[Start of Attachment]
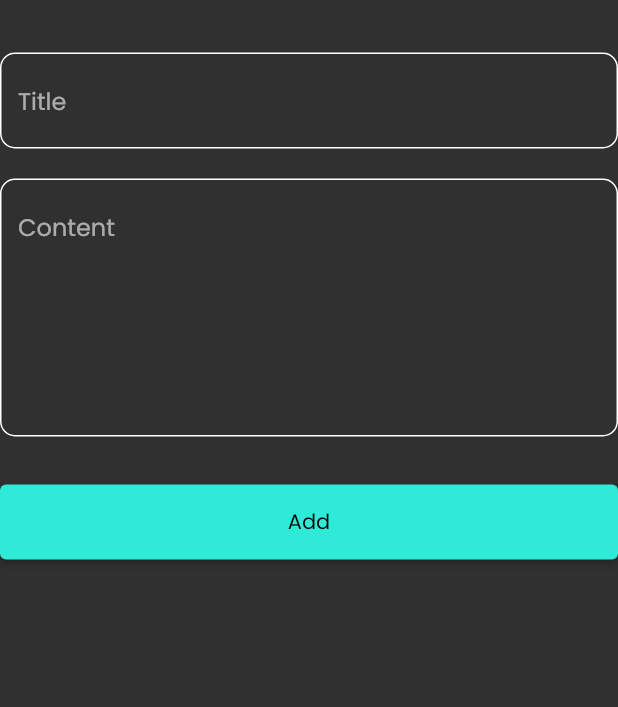
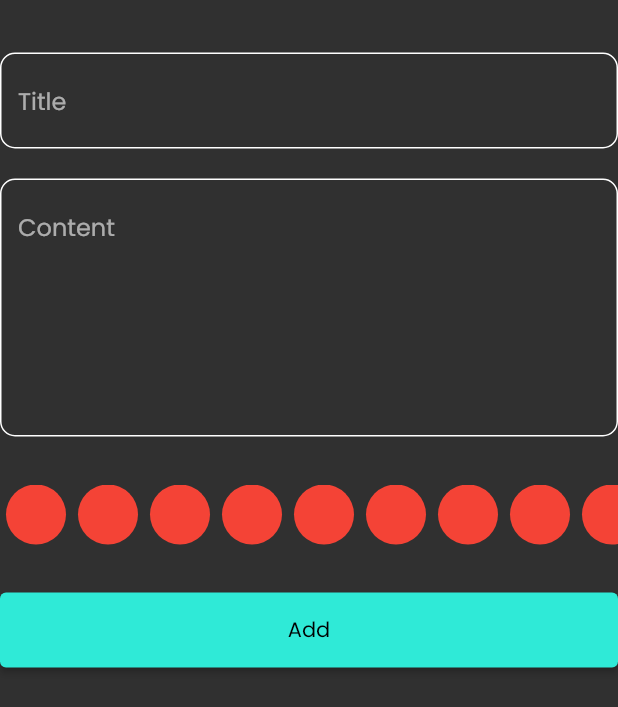
Before and after one commit to MostafaHamed-W/bright_memo, a Flutter app: the AddNoteForm widget shown alone on an empty page, opened directly, on a phone screen of 412 x 824 dp. Shown: the top 707 px of the screen. Run offline on Flutter 3.47's test engine with Material 2 defaults, Android fonts, the phone set to English and light mode, and no system bars; our stand-ins replace bloc, flutter_bloc, font_awesome_flutter, hive, hive_flutter, modal_progress_hud_nsn; accounts and stored records are empty.

Commit message:
Adding Colors To Bottom Sheet

```diff
--- a/lib/views/widgets/add_note_form.dart
+++ b/lib/views/widgets/add_note_form.dart
@@ -45,6 +45,10 @@ class _AddNoteFormState extends State<AddNoteForm> {
             },
           ),
           // const Spacer(),
+          const SizedBox(
+            height: 32,
+          ),
+          ColorsListView(),
           const SizedBox(
             height: 32,
           ),
@@ -100,3 +104,35 @@ class _AddNoteFormState extends State<AddNoteForm> {
     );
   }
 }
+
+class ColorItem extends StatelessWidget {
+  const ColorItem({super.key});
+
+  @override
+  Widget build(BuildContext context) {
+    return const CircleAvatar(
+      backgroundColor: Colors.red,
+      radius: 20,
+    );
+  }
+}
+
+class ColorsListView extends StatelessWidget {
+  const ColorsListView({super.key});
+
+  @override
+  Widget build(BuildContext context) {
+    return SizedBox(
+      height: 20 * 2,
+      child: ListView.builder(
+          itemCount: 10,
+          scrollDirection: Axis.horizontal,
+          itemBuilder: (context, index) {
+            return const Padding(
+              padding: EdgeInsets.symmetric(horizontal: 4),
+              child: ColorItem(),
+            );
+          }),
+    );
+  }
+}
--- a/lib/views/widgets/edit_note_view_body.dart
+++ b/lib/views/widgets/edit_note_view_body.dart
@@ -26,11 +26,16 @@ class _EditNoteViewBodyState extends State<EditNoteViewBody> {
           const SizedBox(height: 60),
           CustomAppBar(
             onPressed: () {
-              widget.note.title = title ?? widget.note.title;
-              widget.note.subTitle = content ?? widget.note.subTitle;
-              widget.note.save();
-              BlocProvider.of<NotesCubit>(context).fetchAllNotes();
-              Navigator.pop(context);
+              if (isEditing == true) {
+                widget.note.title = title ?? widget.note.title;
+                widget.note.subTitle = content ?? widget.note.subTitle;
+                widget.note.save();
+                BlocProvider.of<NotesCubit>(context).fetchAllNotes();
+                Navigator.pop(context);
+              } else {
+                BlocProvider.of<NotesCubit>(context).fetchAllNotes();
+                Navigator.pop(context);
+              }
             },
             title: "Edit Note",
             icon: isEditing ? Icons.check : Icons.close,
```
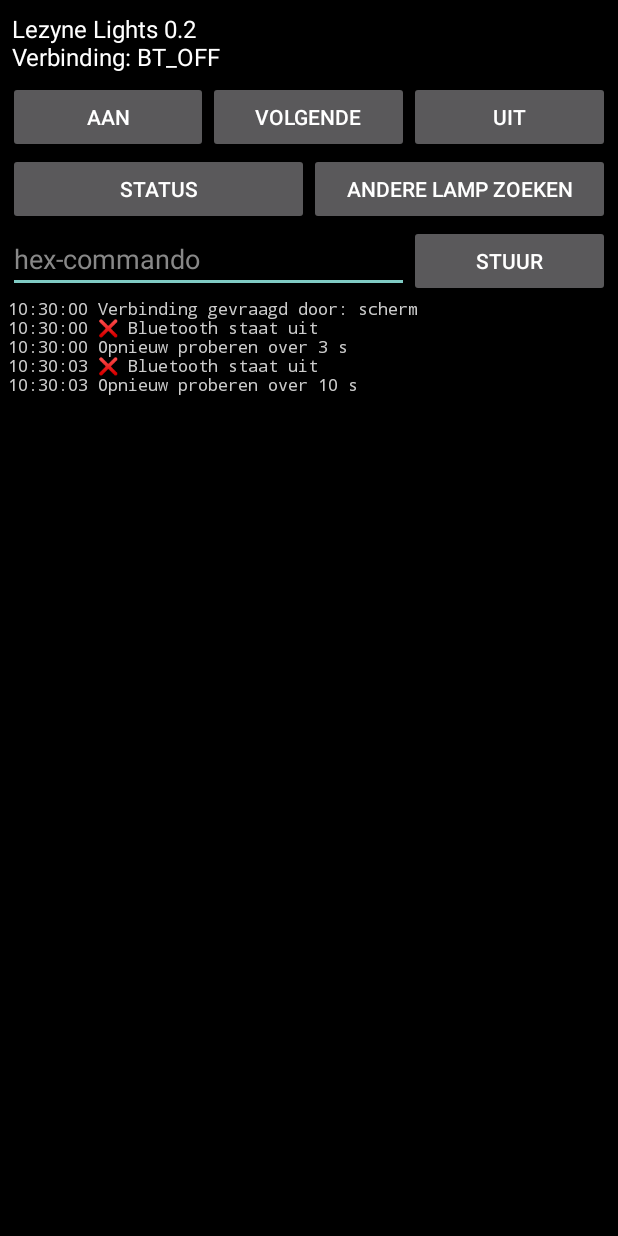
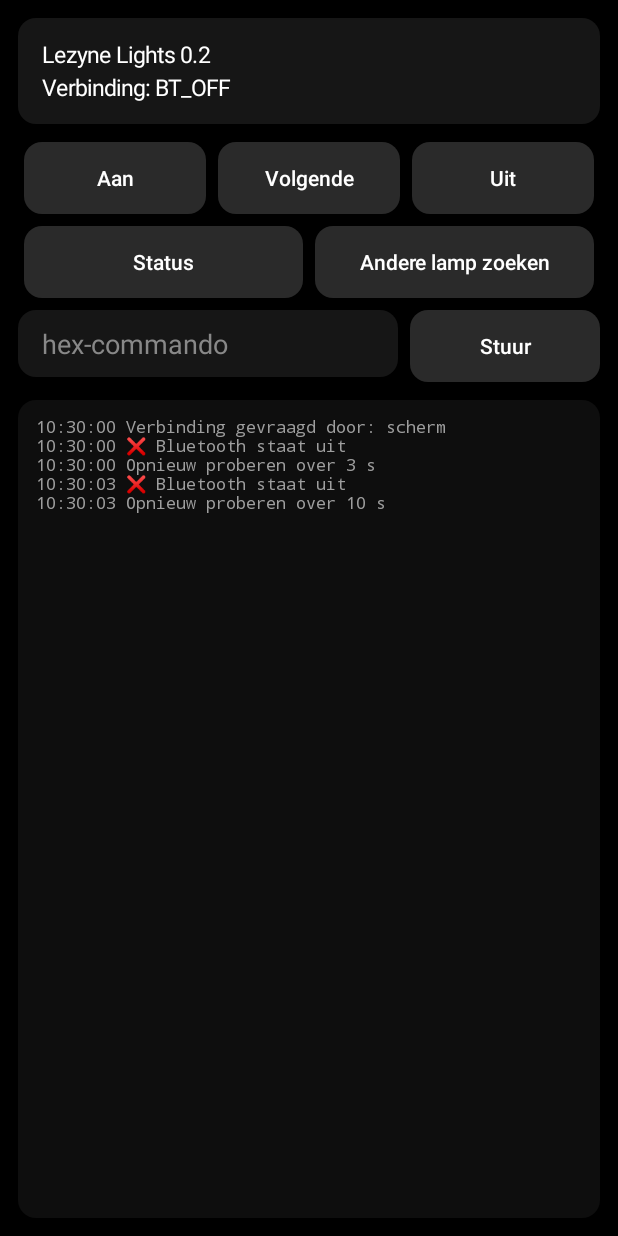
Before and after one commit to spoetnik/Karoo-Lezyne-LED-Ally, an Android app built with Jetpack Compose: the screen it shows after launch (MainActivity), on a phone screen of 412 x 824 dp. Run offline under Robolectric (Android 15) with nearby library versions, the phone set to English and light mode, and no system bars.

Commit message:
Opfrissen van app-scherm en dataveld
App: donkere kaarten voor status en log, afgeronde knoppen en meer
ruimte. Dataveld: accu als vijf gekleurde blokjes i.p.v. tekens.

Co-Authored-By: Claude Haiku 5.5 <noreply@anthropic.com>

```diff
--- a/app/src/main/java/nl/nise/lezyne/LightDataType.kt
+++ b/app/src/main/java/nl/nise/lezyne/LightDataType.kt
@@ -20,6 +20,7 @@ import androidx.glance.layout.Column
 import androidx.glance.layout.Row
 import androidx.glance.layout.fillMaxHeight
 import androidx.glance.layout.fillMaxSize
+import androidx.glance.layout.height
 import androidx.glance.layout.padding
 import androidx.glance.layout.width
 import androidx.glance.text.FontWeight
@@ -131,8 +132,8 @@ private fun LightView(
             horizontalAlignment = Alignment.CenterHorizontally,
         ) {
             Value(if (f.on) "AAN" else "UIT", if (f.on) Green else Grey, big)
-            Label(batteryText(f.bars), batteryColor(f.bars), small)
-            state.rear?.let { r -> Label("achter " + batteryText(r.bars), batteryColor(r.bars), small * 0.85f) }
+            Battery(f.bars)
+            state.rear?.let { r -> Battery(r.bars) }
         }
         Box(modifier = GlanceModifier.width(1.dp).fillMaxHeight().background(Divider)) {}
         Column(
@@ -157,12 +158,22 @@ private fun connText(c: Conn) = when (c) {
     Conn.IDLE -> "tik = verbind"
 }
 
-private fun batteryText(bars: Int) = "▮".repeat(bars.coerceIn(0, 5)) + "▯".repeat(5 - bars.coerceIn(0, 5))
-
 private fun batteryColor(bars: Int) = when {
     bars <= 1 -> Red
     bars == 2 -> Amber
     else -> Green
+}
+
+@Composable
+private fun Battery(bars: Int) {
+    val lit = bars.coerceIn(0, 5)
+    val color = batteryColor(lit)
+    Row(verticalAlignment = Alignment.CenterVertically, horizontalAlignment = Alignment.CenterHorizontally) {
+        for (i in 0 until 5) {
+            if (i > 0) Box(modifier = GlanceModifier.width(2.dp).height(1.dp)) {}
+            Box(modifier = GlanceModifier.width(8.dp).height(10.dp).background(if (i < lit) color else Divider)) {}
+        }
+    }
 }
 
 @Composable
--- a/app/src/main/java/nl/nise/lezyne/MainActivity.kt
+++ b/app/src/main/java/nl/nise/lezyne/MainActivity.kt
@@ -4,6 +4,7 @@ import android.Manifest
 import android.app.Activity
 import android.graphics.Color
 import android.graphics.Typeface
+import android.graphics.drawable.GradientDrawable
 import android.os.Build
 import android.os.Bundle
 import android.text.InputType
@@ -30,29 +31,38 @@ class MainActivity : Activity() {
         super.onCreate(savedInstanceState)
         LightManager.init(this)
 
+        val density = resources.displayMetrics.density
+        fun Int.dp() = (this * density).toInt()
+        fun card(color: String) = GradientDrawable().apply { setColor(Color.parseColor(color)); cornerRadius = 12 * density }
+        fun button(label: String, action: () -> Unit) = Button(this).apply {
+            text = label
+            textSize = 14f
+            isAllCaps = false
+            setTextColor(Color.WHITE)
+            background = card("#2A2A2A")
+            setOnClickListener { action() }
+        }
+        fun buttonLp() = LinearLayout.LayoutParams(0, WRAP_CONTENT, 1f).apply { setMargins(4.dp(), 0, 4.dp(), 0) }
+
         val root = LinearLayout(this).apply {
             orientation = LinearLayout.VERTICAL
             setBackgroundColor(Color.BLACK)
-            setPadding(8, 8, 8, 8)
+            setPadding(12.dp(), 12.dp(), 12.dp(), 12.dp())
         }
 
         statusView = TextView(this).apply {
             setTextColor(Color.WHITE)
-            textSize = 16f
-            setPadding(4, 4, 4, 8)
+            textSize = 15f
+            setLineSpacing(0f, 1.25f)
+            background = card("#161616")
+            setPadding(16.dp(), 14.dp(), 16.dp(), 14.dp())
         }
-        root.addView(statusView)
+        root.addView(statusView, LinearLayout.LayoutParams(MATCH_PARENT, WRAP_CONTENT).apply { bottomMargin = 12.dp() })
 
         fun row(vararg buttons: Pair<String, () -> Unit>) {
             val r = LinearLayout(this).apply { orientation = LinearLayout.HORIZONTAL }
-            for ((label, action) in buttons) {
-                r.addView(Button(this).apply {
-                    text = label
-                    textSize = 14f
-                    setOnClickListener { action() }
-                }, LinearLayout.LayoutParams(0, WRAP_CONTENT, 1f))
-            }
-            root.addView(r, LinearLayout.LayoutParams(MATCH_PARENT, WRAP_CONTENT))
+            for ((label, action) in buttons) r.addView(button(label, action), buttonLp())
+            root.addView(r, LinearLayout.LayoutParams(MATCH_PARENT, WRAP_CONTENT).apply { bottomMargin = 8.dp() })
         }
 
         row("Aan" to { LightManager.setOn(true) }, "Volgende" to { LightManager.nextMode() }, "Uit" to { LightManager.setOn(false) })
@@ -64,23 +74,26 @@ class MainActivity : Activity() {
             setTextColor(Color.WHITE)
             setHintTextColor(Color.GRAY)
             inputType = InputType.TYPE_CLASS_TEXT or InputType.TYPE_TEXT_FLAG_NO_SUGGESTIONS
+            background = card("#161616")
+            setPadding(16.dp(), 10.dp(), 16.dp(), 10.dp())
         }
-        hexRow.addView(hexInput, LinearLayout.LayoutParams(0, WRAP_CONTENT, 2f))
-        hexRow.addView(Button(this).apply {
-            text = "Stuur"
-            setOnClickListener {
-                val bytes = parseHex(hexInput.text.toString())
-                if (bytes == null) LightManager.log("Ongeldige hex") else LightManager.sendRaw(bytes)
-            }
-        }, LinearLayout.LayoutParams(0, WRAP_CONTENT, 1f))
-        root.addView(hexRow, LinearLayout.LayoutParams(MATCH_PARENT, WRAP_CONTENT))
+        hexRow.addView(hexInput, LinearLayout.LayoutParams(0, WRAP_CONTENT, 2f).apply { setMargins(0, 0, 4.dp(), 0) })
+        hexRow.addView(button("Stuur") {
+            val bytes = parseHex(hexInput.text.toString())
+            if (bytes == null) LightManager.log("Ongeldige hex") else LightManager.sendRaw(bytes)
+        }, LinearLayout.LayoutParams(0, WRAP_CONTENT, 1f).apply { setMargins(4.dp(), 0, 0, 0) })
+        root.addView(hexRow, LinearLayout.LayoutParams(MATCH_PARENT, WRAP_CONTENT).apply { bottomMargin = 12.dp() })
 
         logView = TextView(this).apply {
-            setTextColor(Color.LTGRAY)
+            setTextColor(Color.parseColor("#9E9E9E"))
             textSize = 11f
             typeface = Typeface.MONOSPACE
+            setPadding(12.dp(), 10.dp(), 12.dp(), 10.dp())
         }
-        scroll = ScrollView(this).apply { addView(logView) }
+        scroll = ScrollView(this).apply {
+            background = card("#0E0E0E")
+            addView(logView)
+        }
         root.addView(scroll, LinearLayout.LayoutParams(MATCH_PARENT, 0, 1f))
         setContentView(root)
 
```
[End of Attachment]
### [Work instruction]
Only lines that contain the string "Typeface" count; pick each one out of the records and copy it.

### [Result of the task]
 import android.graphics.Typeface
             typeface = Typeface.MONOSPACE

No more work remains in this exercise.